[Difference listings]

◆ ◆ ◆

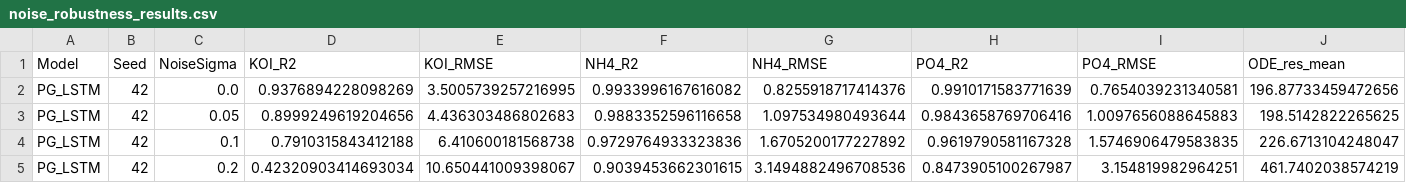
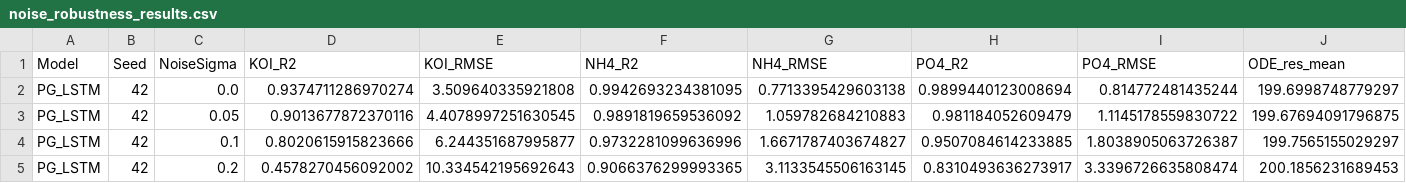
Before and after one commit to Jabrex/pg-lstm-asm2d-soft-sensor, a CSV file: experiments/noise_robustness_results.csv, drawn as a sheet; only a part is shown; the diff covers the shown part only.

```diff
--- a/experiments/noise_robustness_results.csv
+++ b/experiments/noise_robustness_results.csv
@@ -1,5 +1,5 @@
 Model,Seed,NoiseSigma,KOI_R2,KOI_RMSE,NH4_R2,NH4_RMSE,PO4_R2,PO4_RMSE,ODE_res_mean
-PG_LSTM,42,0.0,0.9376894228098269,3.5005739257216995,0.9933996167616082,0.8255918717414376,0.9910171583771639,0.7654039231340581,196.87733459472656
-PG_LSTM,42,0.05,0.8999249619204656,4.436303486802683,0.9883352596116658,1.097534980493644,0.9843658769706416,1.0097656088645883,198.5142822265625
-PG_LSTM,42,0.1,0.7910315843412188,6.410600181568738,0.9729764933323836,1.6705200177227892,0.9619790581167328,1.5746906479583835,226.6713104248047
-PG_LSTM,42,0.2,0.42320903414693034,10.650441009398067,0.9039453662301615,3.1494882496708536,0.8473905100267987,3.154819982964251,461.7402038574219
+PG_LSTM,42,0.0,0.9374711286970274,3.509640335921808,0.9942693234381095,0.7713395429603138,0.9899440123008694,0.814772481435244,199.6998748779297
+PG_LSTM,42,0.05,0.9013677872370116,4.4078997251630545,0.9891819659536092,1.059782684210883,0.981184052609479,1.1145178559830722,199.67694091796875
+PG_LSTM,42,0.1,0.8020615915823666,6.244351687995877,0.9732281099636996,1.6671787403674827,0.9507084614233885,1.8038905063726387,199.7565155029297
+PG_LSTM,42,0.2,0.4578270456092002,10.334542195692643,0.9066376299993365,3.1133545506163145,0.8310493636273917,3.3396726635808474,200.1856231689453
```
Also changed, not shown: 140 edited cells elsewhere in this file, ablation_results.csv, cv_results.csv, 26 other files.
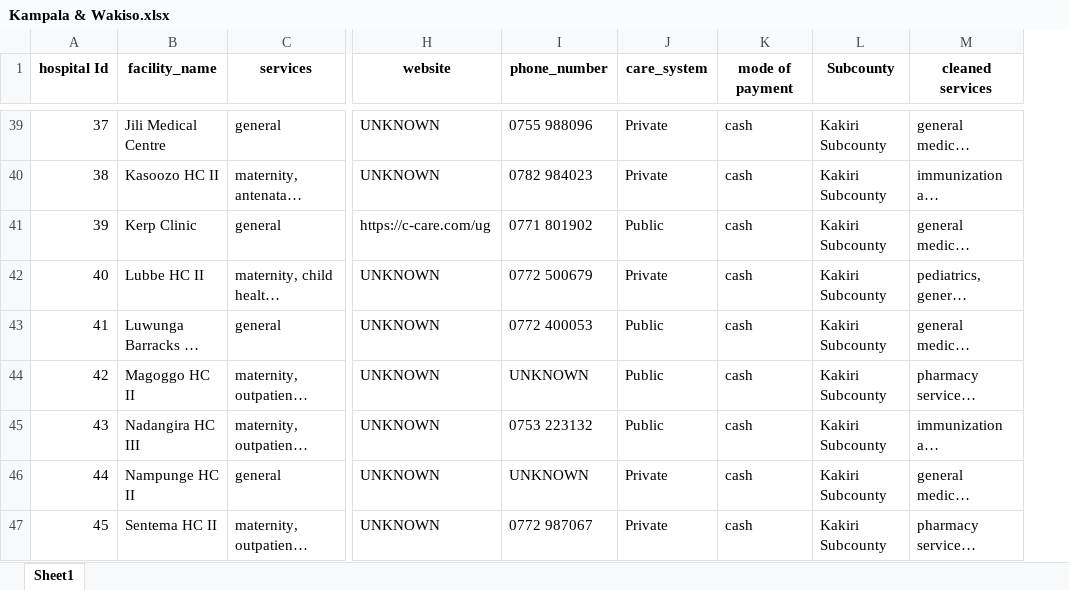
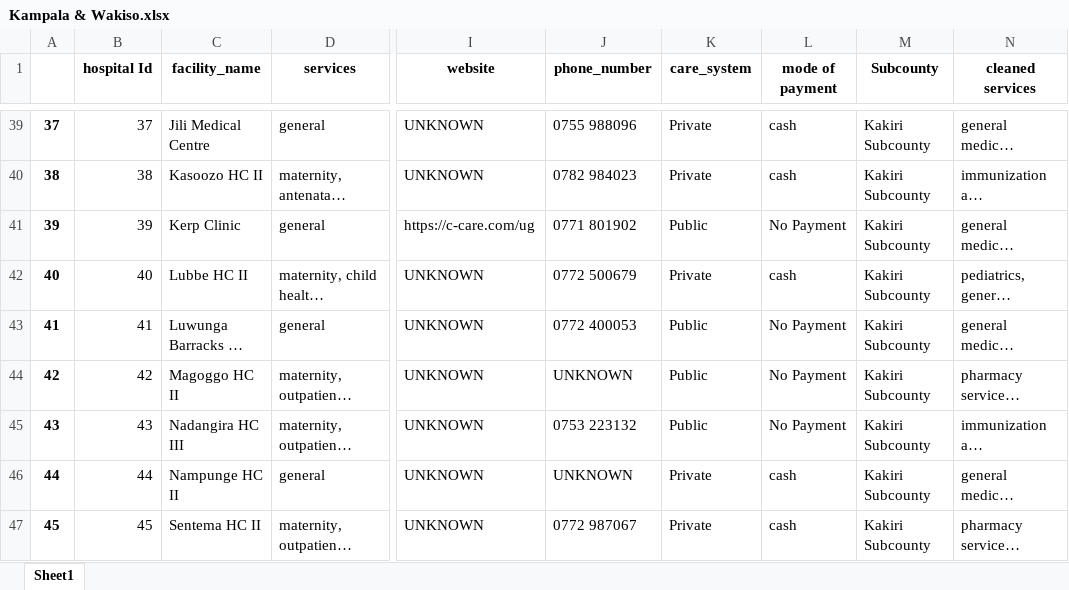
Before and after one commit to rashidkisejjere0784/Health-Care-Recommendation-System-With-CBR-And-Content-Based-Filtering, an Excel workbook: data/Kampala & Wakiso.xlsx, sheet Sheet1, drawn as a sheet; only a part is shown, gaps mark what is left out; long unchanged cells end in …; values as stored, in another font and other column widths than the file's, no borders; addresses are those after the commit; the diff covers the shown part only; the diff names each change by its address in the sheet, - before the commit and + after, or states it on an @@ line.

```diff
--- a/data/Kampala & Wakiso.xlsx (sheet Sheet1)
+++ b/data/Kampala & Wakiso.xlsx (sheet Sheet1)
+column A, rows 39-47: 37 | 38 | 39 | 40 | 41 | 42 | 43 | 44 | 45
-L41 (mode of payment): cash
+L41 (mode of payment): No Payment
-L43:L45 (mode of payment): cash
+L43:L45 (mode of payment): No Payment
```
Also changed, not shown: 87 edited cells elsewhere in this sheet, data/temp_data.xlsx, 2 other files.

◆ ◆ ◆

Instructions to follow:
Examine the records and pull out every line where the string "experiments" occurs.

Task solution:
Before and after one commit to Jabrex/pg-lstm-asm2d-soft-sensor, a CSV file: experiments/noise_robustness_results.csv, drawn as a sheet; only a part is shown; the diff covers the shown part only.
--- a/experiments/noise_robustness_results.csv
+++ b/experiments/noise_robustness_results.csv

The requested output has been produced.